I was impressed with how far the Sadler brothers were able to push this game system, which is tight and streamlined. There is almost no more fat to trim in their design, to the point where you would think it would feel repetitive. In some ways, it does—you always work with the same four actions, and you have a limited set of upgrades to choose from. The first turns of each scenario can feel especially same-y. There are moments when your limited action set, even when upgraded and tweaked, feels a little constraining. But I like a good puzzle, and I found each quest to have a completely different feel to it, even though all of them used the same "ingredients." That level of variety also gets me excited about the possibility of expansions for this game, because I think this system has plenty of room to grow.
As of this moment, there is no campaign play in Heroes of Terrinoth. I would be interested to see what it would feel like to have a character who grew from game to game by getting and keeping better cards. In fact, I would like to see more thrilling upgrades to characters in general, especially for the Aid and Rest actions. Whenever you get a chance to upgrade a card, you will almost never start with an upgrade to your rest action—"rest" turns are pretty unexciting. If there are expansions to this game, I would especially like to see some better variations on taking the rest action, in particular.
While some gamers hate being at the mercy of a die roll, the use of dice in Heroes of Terrinoth worked for me. I, too, hate a bad roll that prevents me from carrying out my plans. But no die roll in Terrinoth is straight-up bad. At worst, you at least roll a shield, which protects you from a point of enemy damage during your activation. Also, carefully budgeting success tokens can help you overcome a bad roll when it really counts.

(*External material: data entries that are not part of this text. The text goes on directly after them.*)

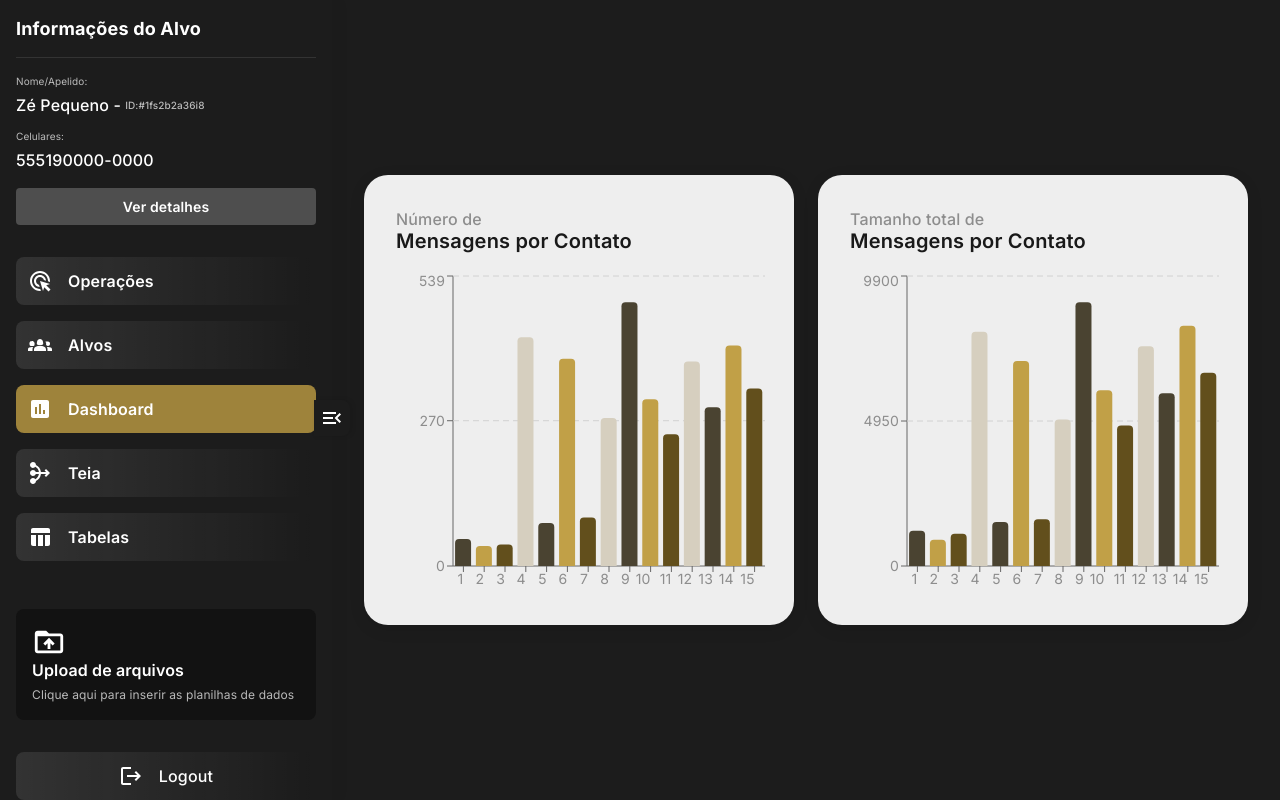
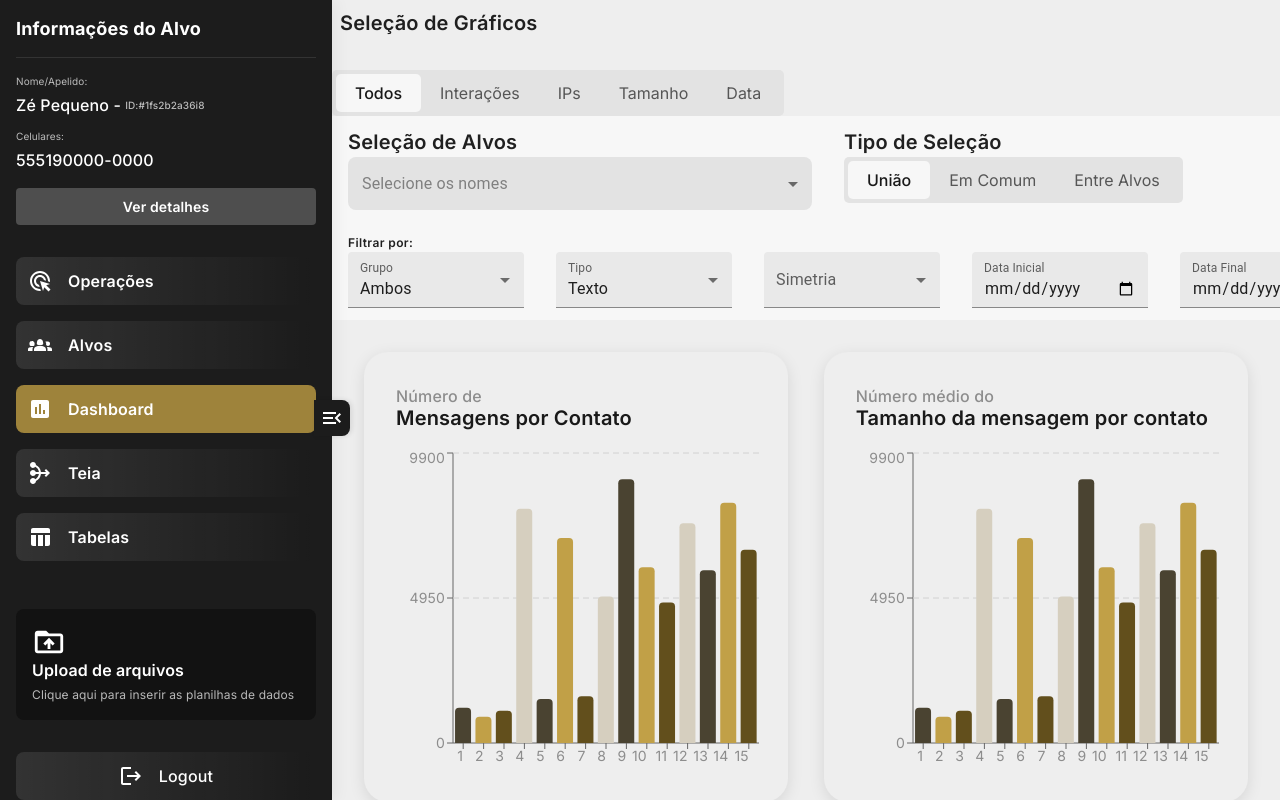
Before and after one commit to lucasdellatorre/dashboard-operacional-frontend, a React (Vite) app: page /dashboard in a window 1280 px wide. Built offline with nearby package versions, Linux system fonts and the light colour scheme.

Commit message:
enhancement: Dashboard design and code improvements

```diff
--- a/src/routes/Dashboard/index.tsx
+++ b/src/routes/Dashboard/index.tsx
@@ -1,36 +1,163 @@
-import { Box, Button } from "@mui/material";
+import { Box, MenuItem, TextField, Typography } from "@mui/material";
 import React, { useState } from "react";
 import BarChartGeneric from "../../components/dashboard/WebChart/BarChart";
+import { FilterType } from "../../enum/ViewSelectionFilterEnum";
+import ViewSelectionFilter from "../../components/filters/ViewSelection";
+import MultiSelect from "../../components/multiSelect";
+
+const styles = {
+  menuItem: {
+    padding: "4px 16px",
+    "&:hover": {
+      backgroundColor: "rgba(158, 131, 59, 0.08)",
+    },
+    "&.Mui-selected": {
+      backgroundColor: "rgb(233, 233, 233)",
+    },
+    "&.Mui-selected:hover": {
+      backgroundColor: "hsla(44, 45.60%, 42.50%, 0.08)",
+    },
+  },
+};
+
+const graficFilters = [
+  { value: FilterType.ALL, label: "Todos" },
+  { value: FilterType.INTERACTIONS, label: "Interações" },
+  { value: FilterType.IP, label: "IPs" },
+  { value: FilterType.SIZE, label: "Tamanho" },
+  { value: FilterType.DATA, label: "Data" },
+];
+const selectionTypeFilter = [
+  { value: FilterType.UNION, label: "União" },
+  { value: FilterType.INCOMMON, label: "Em Comum" },
+  { value: FilterType.BETWEENTARGETS, label: "Entre Alvos" },
+];
+
+//Dados Mockados
+const contacts = [
+  "1",
+  "2",
+  "3",
+  "4",
+  "5",
+  "6",
+  "7",
+  "8",
+  "9",
+  "10",
+  "11",
+  "12",
+  "13",
+  "14",
+  "15",
+];
+const mensagensPorContato = [
+  50, 37, 40, 425, 80, 385, 90, 275, 490, 310, 245, 380, 295, 410, 330,
+];
+const tamanhoTotalPorContato = [
+  1200, 900, 1100, 8000, 1500, 7000, 1600, 5000, 9000, 6000, 4800, 7500, 5900,
+  8200, 6600,
+];
+
+const options = ["Jorge", "Marcinho", "Rogerinho"];
+
 
 const Dashboard: React.FC = () => {
-  // Exemplo de dados
-  const contacts = [
-    "1", "2", "3", "4", "5", "6", "7", "8", "9", "10", "11", "12", "13", "14", "15"
-  ];
-  const mensagensPorContato = [
-    50, 37, 40, 425, 80,
-    385, 90, 275, 490, 310,
-    245, 380, 295, 410, 330
-  ];
-  const tamanhoTotalPorContato = [
-    1200, 900, 1100, 8000, 1500,
-    7000, 1600, 5000, 9000, 6000,
-    4800, 7500, 5900, 8200, 6600
-  ];
+  const [selectedFilterType, setSelectedFilterType] = useState<FilterType>(FilterType.UNION);
 
-  const [expandedChart, setExpandedChart] = useState<"mensagens" | "tamanho" | null>(null);
+  const [selectedChart, setSelectedChart] = useState<FilterType>(FilterType.ALL);
+
+  const [selectedType, setSelectedType] = useState("Texto");
+  const [selectedGroup, setSelectedGroup] = useState("Ambos");
+
+  const [selectedOptions, setSelectedOptions] = useState<string[]>([]);
+
+  function getSelectedChart() {
+    switch (selectedChart) {
+      case FilterType.ALL:
+        return getChartAll();
+      case FilterType.INTERACTIONS:
+        return getChartInteractions();
+      case FilterType.IP:
+        return getChartIP();
+      case FilterType.SIZE:
+        return getChartSize();
+      default:
+        return getChartAll();
+    }
+  }
+
+  function getChartAll() {
+    return (
+      <Box
+        sx={{
+          display: "flex",
+          justifyContent: "space-between",
+          flexWrap: "wrap",
+          width: "100%",
+          gap: "1rem",
+        }}
+      >
+        <Box
+          sx={{ cursor: "pointer", width: "48%" }}
+          onClick={() => setSelectedChart(FilterType.INTERACTIONS)}
+        >
+          {getChartInteractions()}
+        </Box>
+        <Box
+          sx={{ cursor: "pointer", width: "48%" }}
+          onClick={() => setSelectedChart(FilterType.IP)}
+        >
+          {getChartSize()}
+        </Box>
+      </Box>
+    );
+  }
+
+  function getChartInteractions() {
+    return (
+      <BarChartGeneric
+        contacts={contacts}
+        data={
+          selectedChart === FilterType.INTERACTIONS
+            ? mensagensPorContato
+            : tamanhoTotalPorContato
+        }
+        title="Mensagens por Contato"
+        subtitle="Número de"
+        tooltipLabel="Total"
+        expanded={selectedChart === FilterType.INTERACTIONS}
+      />
+    );
+  }
+
+  function getChartIP() {
+    //todo
+    return <div>Gráfico de IP</div>;
+  }
+  function getChartSize() {
+    return (
+      <BarChartGeneric
+        contacts={contacts}
+        data={tamanhoTotalPorContato}
+        title="Tamanho da mensagem por contato"
+        subtitle="Número médio do"
+        tooltipLabel="Tamanho"
+        expanded={selectedChart === FilterType.SIZE}
+      />
+    )
+  }
 
   return (
     <Box
-      sx={{
-        bgcolor: "#1c1c1c",
-        minHeight: "100vh",
-        display: "flex",
-        alignItems: "center",
-        justifyContent: "center",
-        p: { xs: 2, sm: 4 },
-        boxSizing: "border-box",
-      }}
+      bgcolor={"customBackground.primary"}
+      width={"100%"}
+      display={"flex"}
+      flexDirection={"column"}
+      height={"100vh"}
+      alignItems={"stretch"}
+      overflow={"hidden"}
+      justifyContent={"flex-start"}
     >
       <Box
         sx={{
@@ -41,69 +168,254 @@ const Dashboard: React.FC = () => {
           gap: 3,
         }}
       >
-        {expandedChart === null ? (
-          <Box
+        <Typography
+          fontFamily={"Inter, sans-serif"}
+          fontWeight={600}
+          fontSize={"1.25rem"}
+          padding={1}
+        >
+          Seleção de Gráficos
+        </Typography>
+
+        <ViewSelectionFilter
+          filters={graficFilters}
+          selectedFilter={selectedChart}
+          onChange={(value) => setSelectedChart(value)}
+        />
+      </Box>
+
+      <Box height={"0.07rem"} bgcolor={"divider"} width={"100%"} />
+
+      <Box
+        bgcolor={"customBackground.secondary"}
+        width={"100%"}
+        display={"flex"}
+        px={"1rem"}
+        py={"0.7rem"}
+        flexDirection={"row"}
+        justifyContent={"left"}
+        gap={"2rem"}
+      >
+        <Box width={"29rem"}>
+          <Typography
+            fontFamily={"Inter, sans-serif"}
+            fontWeight={600}
+            fontSize={"1.25rem"}
+          >
+            Seleção de Alvos
+          </Typography>
+
+          <MultiSelect
+            style="gray"
+            placeholder="Selecione os nomes"
+            height="53px"
+            options={options}
+            selectedOptions={selectedOptions}
+            onChange={(selected) => {
+              setSelectedOptions(selected);
+            }}
+          />
+        </Box>
+
+        <Box>
+          <Typography
+            fontFamily={"Inter, sans-serif"}
+            fontWeight={600}
+            fontSize={"1.25rem"}
+          >
+            Tipo de Seleção
+          </Typography>
+
+          <ViewSelectionFilter
+            filters={selectionTypeFilter}
+            selectedFilter={selectedFilterType}
+            onChange={(value) => setSelectedFilterType(value)}
+          />
+        </Box>
+      </Box>
+
+      <Box height={"0.07rem"} bgcolor={"divider"} width={"100%"} />
+
+      <Box
+        bgcolor={"customBackground.secondary"}
+        width={"100%"}
+        display={"flex"}
+        px={"1rem"}
+        py={"0.7rem"}
+        flexDirection={"column"}
+      >
+        <Typography variant="caption" fontFamily={"Inter, sans-serif"} fontWeight={600}> Filtrar por: </Typography>
+
+        <Box display={"flex"} flexDirection={"row"} gap={"2rem"}>
+
+          <TextField
+            select
+            variant="filled"
+            label="Grupo"
+            value={selectedGroup}
+            onChange={(e) => setSelectedGroup(e.target.value)}
             sx={{
-              display: "grid",
-              gridTemplateColumns: { xs: "1fr", md: "1fr 1fr" },
-              gap: 3,
-              width: "100%",
+              minWidth: "11rem",
+              "& label.Mui-focused": {
+                color: "customButton.gold",
+              },
+              "& .MuiFilledInput-underline:after": {
+                borderBottomColor: "customButton.gold",
+              },
             }}
           >
-            <Box
-              sx={{ cursor: 'pointer' }}
-              onClick={() => setExpandedChart("mensagens")}
+            <MenuItem
+              value="Grupo"
+              sx={styles.menuItem}
             >
-              <BarChartGeneric
-                contacts={contacts}
-                data={mensagensPorContato}
-                title="Mensagens por Contato"
-                subtitle="Número de"
-                tooltipLabel="Total"
-                expanded={false}
-              />
-            </Box>
-            <Box
-              sx={{ cursor: 'pointer' }}
-              onClick={() => setExpandedChart("tamanho")}
+              Grupo
+            </MenuItem>
+            <MenuItem
+              sx={styles.menuItem}
+              value="Número"
             >
-              <BarChartGeneric
-                contacts={contacts}
-                data={tamanhoTotalPorContato}
-                title="Mensagens por Contato"
-                subtitle="Tamanho total de"
-                tooltipLabel="Tamanho"
-                expanded={false}
-              />
-            </Box>
-          </Box>
-        ) : (
-          <Box>
-            <Button
-              variant="outlined"
+              Número
+            </MenuItem>
+            <MenuItem
+              sx={styles.menuItem}
+              value="Ambos"
+            >
+              Ambos
+            </MenuItem>
+          </TextField>
+
+          <TextField
+            select
+            variant="filled"
+            label="Tipo"
+            defaultValue="Texto"
+            value={selectedType}
+            onChange={(e) => setSelectedType(e.target.value)}
+            sx={{
+              minWidth: "11rem",
+              "& label.Mui-focused": {
+                color: "customButton.gold",
+              },
+              "& .MuiFilledInput-underline:after": {
+                borderBottomColor: "customButton.gold",
+              },
+            }}
+          >
+            <MenuItem
+              value="Texto"
+              sx={styles.menuItem}
+            >
+              Texto
+            </MenuItem>
+            <MenuItem
               sx={{
-                mb: 2,
-                color: "#fff",
-                borderColor: "#fff",
-                '&:hover': {
-                  borderColor: "#fff",
-                  backgroundColor: "rgba(255,255,255,0.1)"
-                }
+                padding: "4px 16px",
+                "&:hover": {
+                  backgroundColor: "rgba(158, 131, 59, 0.08)",
+                },
+                "&.Mui-selected": {
+                  backgroundColor: "transparent",
+                },
+                "&.Mui-selected:hover": {
+                  backgroundColor: "hsla(44, 45.60%, 42.50%, 0.08)",
+                },
               }}
-              onClick={() => setExpandedChart(null)}
+              value="Vídeo"
             >
-              Voltar
-            </Button>
-            <BarChartGeneric
-              contacts={contacts}
-              data={expandedChart === "mensagens" ? mensagensPorContato : tamanhoTotalPorContato}
-              title="Mensagens por Contato"
-              subtitle={expandedChart === "mensagens" ? "Número de" : "Tamanho total de"}
-              tooltipLabel={expandedChart === "mensagens" ? "Total" : "Tamanho"}
-              expanded={true}
-            />
-          </Box>
-        )}
+              Vídeo
+            </MenuItem>
+            <MenuItem
+              sx={styles.menuItem}
+              value="Todos"
+            >
+              Todos
+            </MenuItem>
+          </TextField>
+
+          <TextField
+            select
+            variant="filled"
+            label="Simetria"
+            sx={{
+              minWidth: "11rem",
+              "& label.Mui-focused": {
+                color: "customButton.gold",
+              },
+              "& .MuiFilledInput-underline:after": {
+                borderBottomColor: "customButton.gold",
+              },
+            }}
+          >
+            <MenuItem
+              sx={styles.menuItem}
+              value="Simétricos"
+            >
+              Simétricos
+            </MenuItem>
+            <MenuItem
+              sx={styles.menuItem}
+              value="Assimétricos"
+            >
+              Assimétricos
+            </MenuItem>
+
+            <MenuItem
+              //use the styles const
+              sx={styles.menuItem}
+              value="Ambos"
+            >
+              Ambos
+            </MenuItem>
+          </TextField>
+
+          <TextField
+            id="date-initial"
+            InputLabelProps={{ shrink: true }}
+            label="Data Inicial"
+            type="date"
+            variant="filled"
+            sx={{
+              "& .MuiFilledInput-root:after": {
+                borderBottomColor: "customButton.gold",
+              },
+              "& .MuiFilledInput-root.Mui-focused:after": {
+                borderBottomColor: "customButton.gold",
+              },
+              "& .MuiInputLabel-root.Mui-focused": {
+                color: "customButton.gold",
+              },
+              minWidth: "11rem",
+            }}
+          />
+
+          <TextField
+            id="date-final"
+            InputLabelProps={{ shrink: true }}
+            label="Data Final"
+            type="date"
+            variant="filled"
+            sx={{
+              "& .MuiFilledInput-root:after": {
+                borderBottomColor: "customButton.gold",
+              },
+              "& .MuiFilledInput-root.Mui-focused:after": {
+                borderBottomColor: "customButton.gold",
+              },
+              "& .MuiInputLabel-root.Mui-focused": {
+                color: "customButton.gold",
+              },
+              minWidth: "11rem",
+            }}
+          />
+        </Box>
+      </Box>
+      <Box
+        sx={{
+          width: "100%",
+          padding: "2rem",
+        }}
+      >
+        {getSelectedChart()}
       </Box>
     </Box>
   );
```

Do I recommend it?
If you want to carefully plan out and optimize card actions, I definitely recommend it. If you are looking for a big sprawling fantasy adventure, look elsewhere. I am personally enjoying this game quite a bit. I do, however, think that Heroes of Terrinoth will need expansions to reach its full potential.
Overall Rating: 3.5 stars
5 stars — I love it!
4 stars — I really like it.
3 stars — I like it.
2 stars — It's okay.
1 star — Meh.